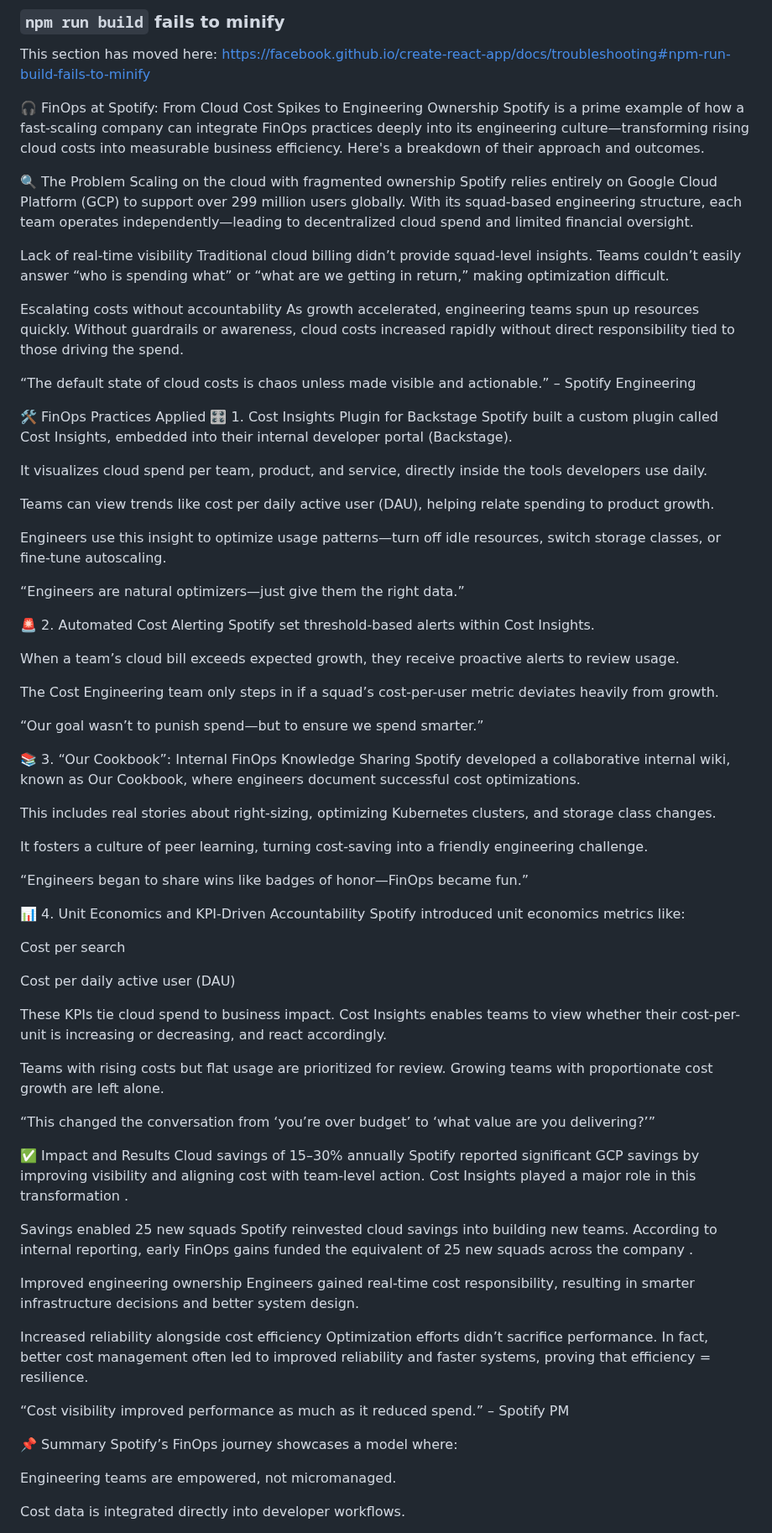
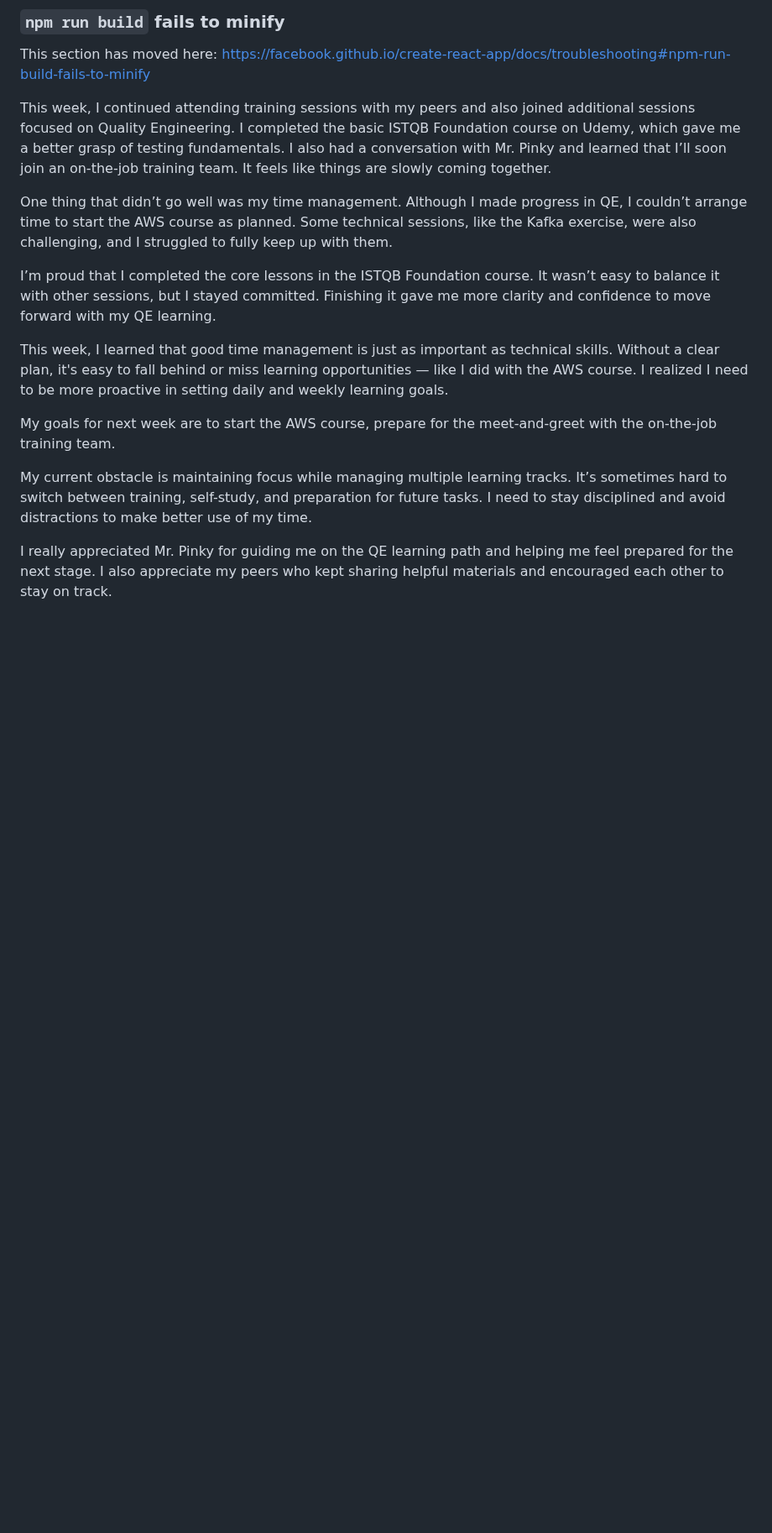
Before and after one commit to yinnxing/library-management-system-with-a-recommendation-system, a Markdown page: README.md, the part around one of its changes. Shown at 84% size. GitHub-like rendering; blank space fills up the shorter version.

```diff
--- a/README.md
+++ b/README.md
@@ -69,83 +69,17 @@ This section has moved here: [https://facebook.github.io/create-react-app/docs/d
 
 This section has moved here: [https://facebook.github.io/create-react-app/docs/troubleshooting#npm-run-build-fails-to-minify](https://facebook.github.io/create-react-app/docs/troubleshooting#npm-run-build-fails-to-minify)
 
-🎧 FinOps at Spotify: From Cloud Cost Spikes to Engineering Ownership
-Spotify is a prime example of how a fast-scaling company can integrate FinOps practices deeply into its engineering culture—transforming rising cloud costs into measurable business efficiency. Here's a breakdown of their approach and outcomes.
+This week, I continued attending training sessions with my peers and also joined additional sessions focused on Quality Engineering. I completed the basic ISTQB Foundation course on Udemy, which gave me a better grasp of testing fundamentals. I also had a conversation with Mr. Pinky and learned that I’ll soon join an on-the-job training team. It feels like things are slowly coming together.
 
-🔍 The Problem
-Scaling on the cloud with fragmented ownership
-Spotify relies entirely on Google Cloud Platform (GCP) to support over 299 million users globally. With its squad-based engineering structure, each team operates independently—leading to decentralized cloud spend and limited financial oversight.
+One thing that didn’t go well was my time management. Although I made progress in QE, I couldn’t arrange time to start the AWS course as planned. Some technical sessions, like the Kafka exercise, were also challenging, and I struggled to fully keep up with them.
 
-Lack of real-time visibility
-Traditional cloud billing didn’t provide squad-level insights. Teams couldn’t easily answer “who is spending what” or “what are we getting in return,” making optimization difficult.
+I’m proud that I completed the core lessons in the ISTQB Foundation course. It wasn’t easy to balance it with other sessions, but I stayed committed. Finishing it gave me more clarity and confidence to move forward with my QE learning.
 
-Escalating costs without accountability
-As growth accelerated, engineering teams spun up resources quickly. Without guardrails or awareness, cloud costs increased rapidly without direct responsibility tied to those driving the spend.
+This week, I learned that good time management is just as important as technical skills. Without a clear plan, it's easy to fall behind or miss learning opportunities — like I did with the AWS course. I realized I need to be more proactive in setting daily and weekly learning goals.
 
-“The default state of cloud costs is chaos unless made visible and actionable.” – Spotify Engineering
+My goals for next week are to start the AWS course, prepare for the meet-and-greet with the on-the-job training team.
 
-🛠 FinOps Practices Applied
-🎛 1. Cost Insights Plugin for Backstage
-Spotify built a custom plugin called Cost Insights, embedded into their internal developer portal (Backstage).
+My current obstacle is maintaining focus while managing multiple learning tracks. It’s sometimes hard to switch between training, self-study, and preparation for future tasks. I need to stay disciplined and avoid distractions to make better use of my time.
 
-It visualizes cloud spend per team, product, and service, directly inside the tools developers use daily.
+I really appreciated Mr. Pinky for guiding me on the QE learning path and helping me feel prepared for the next stage. I also appreciate my peers who kept sharing helpful materials and encouraged each other to stay on track.
 
-Teams can view trends like cost per daily active user (DAU), helping relate spending to product growth.
-
-Engineers use this insight to optimize usage patterns—turn off idle resources, switch storage classes, or fine-tune autoscaling.
-
-“Engineers are natural optimizers—just give them the right data.”
-
-🚨 2. Automated Cost Alerting
-Spotify set threshold-based alerts within Cost Insights.
-
-When a team’s cloud bill exceeds expected growth, they receive proactive alerts to review usage.
-
-The Cost Engineering team only steps in if a squad’s cost-per-user metric deviates heavily from growth.
-
-“Our goal wasn’t to punish spend—but to ensure we spend smarter.”
-
-📚 3. “Our Cookbook”: Internal FinOps Knowledge Sharing
-Spotify developed a collaborative internal wiki, known as Our Cookbook, where engineers document successful cost optimizations.
-
-This includes real stories about right-sizing, optimizing Kubernetes clusters, and storage class changes.
-
-It fosters a culture of peer learning, turning cost-saving into a friendly engineering challenge.
-
-“Engineers began to share wins like badges of honor—FinOps became fun.”
-
-📊 4. Unit Economics and KPI-Driven Accountability
-Spotify introduced unit economics metrics like:
-
-Cost per search
-
-Cost per daily active user (DAU)
-
-These KPIs tie cloud spend to business impact. Cost Insights enables teams to view whether their cost-per-unit is increasing or decreasing, and react accordingly.
-
-Teams with rising costs but flat usage are prioritized for review. Growing teams with proportionate cost growth are left alone.
-
-“This changed the conversation from ‘you’re over budget’ to ‘what value are you delivering?’”
-
-✅ Impact and Results
-Cloud savings of 15–30% annually
-Spotify reported significant GCP savings by improving visibility and aligning cost with team-level action. Cost Insights played a major role in this transformation .
-
-Savings enabled 25 new squads
-Spotify reinvested cloud savings into building new teams. According to internal reporting, early FinOps gains funded the equivalent of 25 new squads across the company .
-
-Improved engineering ownership
-Engineers gained real-time cost responsibility, resulting in smarter infrastructure decisions and better system design.
-
-Increased reliability alongside cost efficiency
-Optimization efforts didn’t sacrifice performance. In fact, better cost management often led to improved reliability and faster systems, proving that efficiency = resilience.
-
-“Cost visibility improved performance as much as it reduced spend.” – Spotify PM
-
-📌 Summary
-Spotify’s FinOps journey showcases a model where:
-
-Engineering teams are empowered, not micromanaged.
-
-Cost data is integrated directly into developer workflows.
-
```
Also changed, not shown: other parts of README.md (+5 -37 lines).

---*---

Task prompt: All the records need to be printed again exactly as written, though without their pictures.

Completed exercise:
Before and after one commit to yinnxing/library-management-system-with-a-recommendation-system, a Markdown page: README.md, the part around one of its changes. Shown at 84% size. GitHub-like rendering; blank space fills up the shorter version.

```diff
--- a/README.md
+++ b/README.md
@@ -69,83 +69,17 @@ This section has moved here: [https://facebook.github.io/create-react-app/docs/d
 
 This section has moved here: [https://facebook.github.io/create-react-app/docs/troubleshooting#npm-run-build-fails-to-minify](https://facebook.github.io/create-react-app/docs/troubleshooting#npm-run-build-fails-to-minify)
 
-🎧 FinOps at Spotify: From Cloud Cost Spikes to Engineering Ownership
-Spotify is a prime example of how a fast-scaling company can integrate FinOps practices deeply into its engineering culture—transforming rising cloud costs into measurable business efficiency. Here's a breakdown of their approach and outcomes.
+This week, I continued attending training sessions with my peers and also joined additional sessions focused on Quality Engineering. I completed the basic ISTQB Foundation course on Udemy, which gave me a better grasp of testing fundamentals. I also had a conversation with Mr. Pinky and learned that I’ll soon join an on-the-job training team. It feels like things are slowly coming together.
 
-🔍 The Problem
-Scaling on the cloud with fragmented ownership
-Spotify relies entirely on Google Cloud Platform (GCP) to support over 299 million users globally. With its squad-based engineering structure, each team operates independently—leading to decentralized cloud spend and limited financial oversight.
+One thing that didn’t go well was my time management. Although I made progress in QE, I couldn’t arrange time to start the AWS course as planned. Some technical sessions, like the Kafka exercise, were also challenging, and I struggled to fully keep up with them.
 
-Lack of real-time visibility
-Traditional cloud billing didn’t provide squad-level insights. Teams couldn’t easily answer “who is spending what” or “what are we getting in return,” making optimization difficult.
+I’m proud that I completed the core lessons in the ISTQB Foundation course. It wasn’t easy to balance it with other sessions, but I stayed committed. Finishing it gave me more clarity and confidence to move forward with my QE learning.
 
-Escalating costs without accountability
-As growth accelerated, engineering teams spun up resources quickly. Without guardrails or awareness, cloud costs increased rapidly without direct responsibility tied to those driving the spend.
+This week, I learned that good time management is just as important as technical skills. Without a clear plan, it's easy to fall behind or miss learning opportunities — like I did with the AWS course. I realized I need to be more proactive in setting daily and weekly learning goals.
 
-“The default state of cloud costs is chaos unless made visible and actionable.” – Spotify Engineering
+My goals for next week are to start the AWS course, prepare for the meet-and-greet with the on-the-job training team.
 
-🛠 FinOps Practices Applied
-🎛 1. Cost Insights Plugin for Backstage
-Spotify built a custom plugin called Cost Insights, embedded into their internal developer portal (Backstage).
+My current obstacle is maintaining focus while managing multiple learning tracks. It’s sometimes hard to switch between training, self-study, and preparation for future tasks. I need to stay disciplined and avoid distractions to make better use of my time.
 
-It visualizes cloud spend per team, product, and service, directly inside the tools developers use daily.
+I really appreciated Mr. Pinky for guiding me on the QE learning path and helping me feel prepared for the next stage. I also appreciate my peers who kept sharing helpful materials and encouraged each other to stay on track.
 
-Teams can view trends like cost per daily active user (DAU), helping relate spending to product growth.
-
-Engineers use this insight to optimize usage patterns—turn off idle resources, switch storage classes, or fine-tune autoscaling.
-
-“Engineers are natural optimizers—just give them the right data.”
-
-🚨 2. Automated Cost Alerting
-Spotify set threshold-based alerts within Cost Insights.
-
-When a team’s cloud bill exceeds expected growth, they receive proactive alerts to review usage.
-
-The Cost Engineering team only steps in if a squad’s cost-per-user metric deviates heavily from growth.
-
-“Our goal wasn’t to punish spend—but to ensure we spend smarter.”
-
-📚 3. “Our Cookbook”: Internal FinOps Knowledge Sharing
-Spotify developed a collaborative internal wiki, known as Our Cookbook, where engineers document successful cost optimizations.
-
-This includes real stories about right-sizing, optimizing Kubernetes clusters, and storage class changes.
-
-It fosters a culture of peer learning, turning cost-saving into a friendly engineering challenge.
-
-“Engineers began to share wins like badges of honor—FinOps became fun.”
-
-📊 4. Unit Economics and KPI-Driven Accountability
-Spotify introduced unit economics metrics like:
-
-Cost per search
-
-Cost per daily active user (DAU)
-
-These KPIs tie cloud spend to business impact. Cost Insights enables teams to view whether their cost-per-unit is increasing or decreasing, and react accordingly.
-
-Teams with rising costs but flat usage are prioritized for review. Growing teams with proportionate cost growth are left alone.
-
-“This changed the conversation from ‘you’re over budget’ to ‘what value are you delivering?’”
-
-✅ Impact and Results
-Cloud savings of 15–30% annually
-Spotify reported significant GCP savings by improving visibility and aligning cost with team-level action. Cost Insights played a major role in this transformation .
-
-Savings enabled 25 new squads
-Spotify reinvested cloud savings into building new teams. According to internal reporting, early FinOps gains funded the equivalent of 25 new squads across the company .
-
-Improved engineering ownership
-Engineers gained real-time cost responsibility, resulting in smarter infrastructure decisions and better system design.
-
-Increased reliability alongside cost efficiency
-Optimization efforts didn’t sacrifice performance. In fact, better cost management often led to improved reliability and faster systems, proving that efficiency = resilience.
-
-“Cost visibility improved performance as much as it reduced spend.” – Spotify PM
-
-📌 Summary
-Spotify’s FinOps journey showcases a model where:
-
-Engineering teams are empowered, not micromanaged.
-
-Cost data is integrated directly into developer workflows.
-
```
Also changed, not shown: other parts of README.md (+5 -37 lines).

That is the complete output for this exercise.